§ **WHAT YOU HAVE TO DO**
Write out the records word for word, with no pictures.

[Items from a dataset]

━━━━━━━━━━━━━━━━

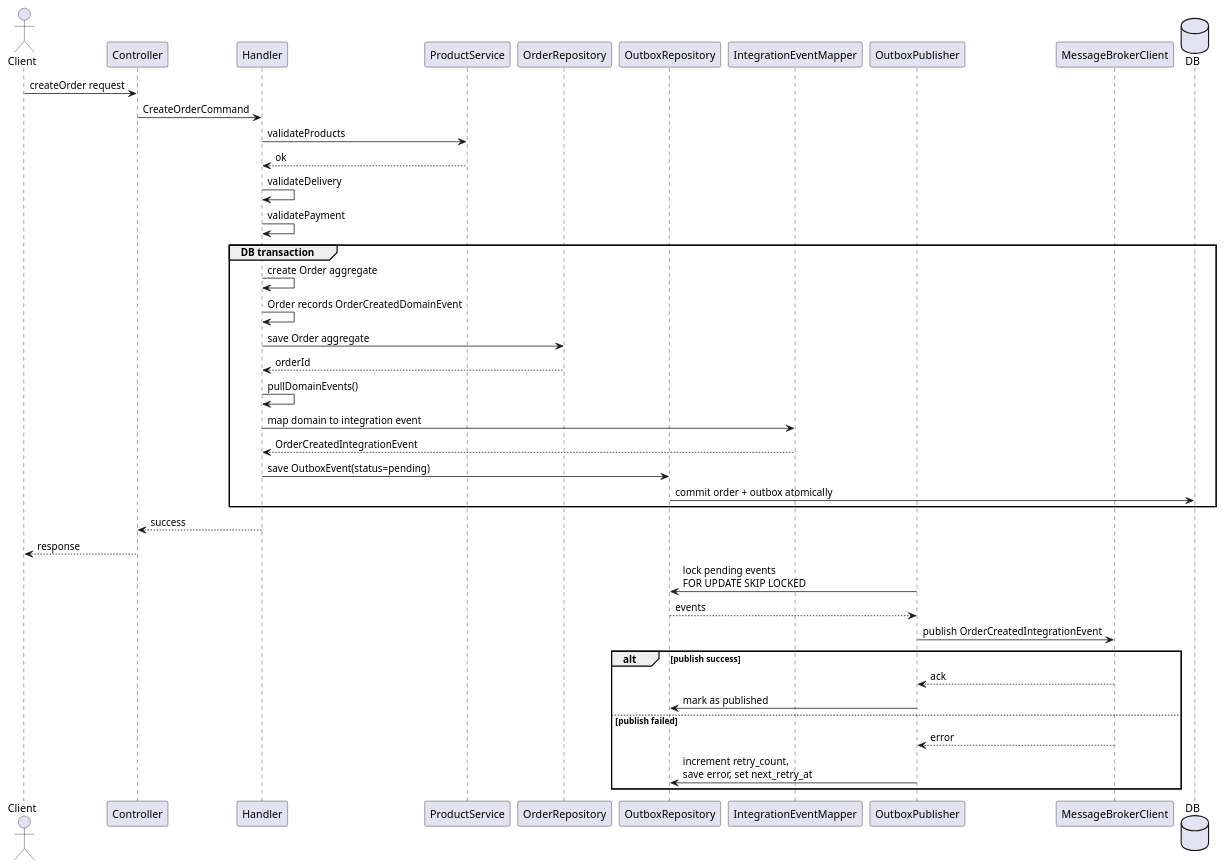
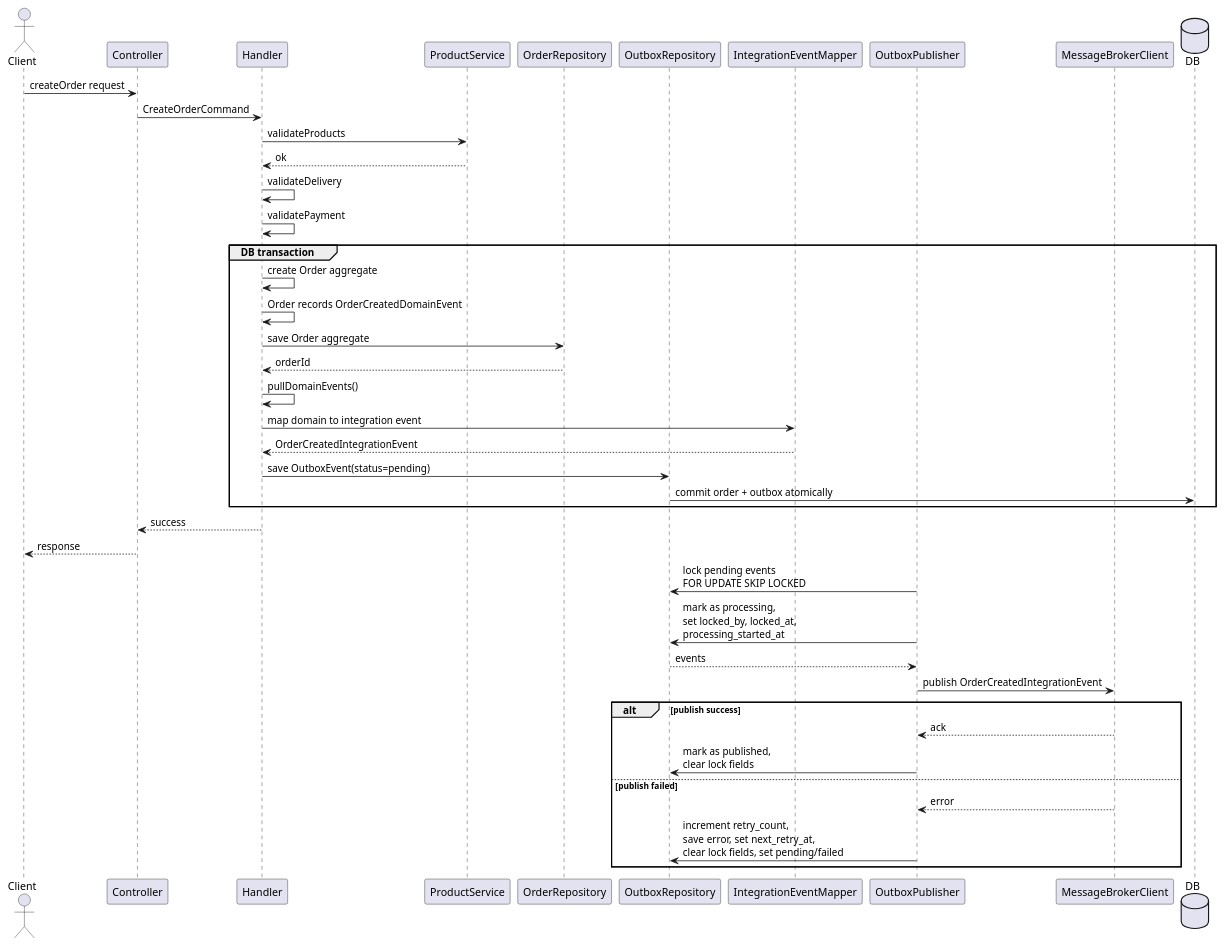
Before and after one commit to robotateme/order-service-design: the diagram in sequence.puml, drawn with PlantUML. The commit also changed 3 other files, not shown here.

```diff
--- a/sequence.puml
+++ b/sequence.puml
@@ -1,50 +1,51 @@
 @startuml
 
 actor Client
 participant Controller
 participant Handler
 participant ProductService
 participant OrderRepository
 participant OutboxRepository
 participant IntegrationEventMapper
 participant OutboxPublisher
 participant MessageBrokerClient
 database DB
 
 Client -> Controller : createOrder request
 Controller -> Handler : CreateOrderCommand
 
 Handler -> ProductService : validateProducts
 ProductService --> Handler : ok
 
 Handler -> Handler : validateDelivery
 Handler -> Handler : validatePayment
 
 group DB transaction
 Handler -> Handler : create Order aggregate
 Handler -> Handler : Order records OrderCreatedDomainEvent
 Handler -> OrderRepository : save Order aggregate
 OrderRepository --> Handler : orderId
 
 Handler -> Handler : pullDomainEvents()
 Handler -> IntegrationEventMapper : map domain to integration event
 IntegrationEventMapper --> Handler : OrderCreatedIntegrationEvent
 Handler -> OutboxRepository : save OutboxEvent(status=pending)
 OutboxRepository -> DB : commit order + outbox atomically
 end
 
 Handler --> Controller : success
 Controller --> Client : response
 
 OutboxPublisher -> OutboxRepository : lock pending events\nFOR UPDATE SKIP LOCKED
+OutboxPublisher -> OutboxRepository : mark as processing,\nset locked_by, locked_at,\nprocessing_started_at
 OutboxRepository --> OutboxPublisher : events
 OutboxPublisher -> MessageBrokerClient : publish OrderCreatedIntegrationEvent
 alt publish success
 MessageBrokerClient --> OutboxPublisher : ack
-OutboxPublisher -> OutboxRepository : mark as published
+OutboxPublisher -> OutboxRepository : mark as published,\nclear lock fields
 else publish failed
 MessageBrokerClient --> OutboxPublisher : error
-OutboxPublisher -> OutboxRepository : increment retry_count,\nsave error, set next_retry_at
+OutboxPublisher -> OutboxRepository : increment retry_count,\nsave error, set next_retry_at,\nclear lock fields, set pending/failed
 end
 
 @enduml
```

━━━━━━━━━━━━━━━━

§ **REPLY TO THE EXERCISE**
Before and after one commit to robotateme/order-service-design: the diagram in sequence.puml, drawn with PlantUML. The commit also changed 3 other files, not shown here.

```diff
--- a/sequence.puml
+++ b/sequence.puml
@@ -1,50 +1,51 @@
 @startuml
 
 actor Client
 participant Controller
 participant Handler
 participant ProductService
 participant OrderRepository
 participant OutboxRepository
 participant IntegrationEventMapper
 participant OutboxPublisher
 participant MessageBrokerClient
 database DB
 
 Client -> Controller : createOrder request
 Controller -> Handler : CreateOrderCommand
 
 Handler -> ProductService : validateProducts
 ProductService --> Handler : ok
 
 Handler -> Handler : validateDelivery
 Handler -> Handler : validatePayment
 
 group DB transaction
 Handler -> Handler : create Order aggregate
 Handler -> Handler : Order records OrderCreatedDomainEvent
 Handler -> OrderRepository : save Order aggregate
 OrderRepository --> Handler : orderId
 
 Handler -> Handler : pullDomainEvents()
 Handler -> IntegrationEventMapper : map domain to integration event
 IntegrationEventMapper --> Handler : OrderCreatedIntegrationEvent
 Handler -> OutboxRepository : save OutboxEvent(status=pending)
 OutboxRepository -> DB : commit order + outbox atomically
 end
 
 Handler --> Controller : success
 Controller --> Client : response
 
 OutboxPublisher -> OutboxRepository : lock pending events\nFOR UPDATE SKIP LOCKED
+OutboxPublisher -> OutboxRepository : mark as processing,\nset locked_by, locked_at,\nprocessing_started_at
 OutboxRepository --> OutboxPublisher : events
 OutboxPublisher -> MessageBrokerClient : publish OrderCreatedIntegrationEvent
 alt publish success
 MessageBrokerClient --> OutboxPublisher : ack
-OutboxPublisher -> OutboxRepository : mark as published
+OutboxPublisher -> OutboxRepository : mark as published,\nclear lock fields
 else publish failed
 MessageBrokerClient --> OutboxPublisher : error
-OutboxPublisher -> OutboxRepository : increment retry_count,\nsave error, set next_retry_at
+OutboxPublisher -> OutboxRepository : increment retry_count,\nsave error, set next_retry_at,\nclear lock fields, set pending/failed
 end
 
 @enduml
```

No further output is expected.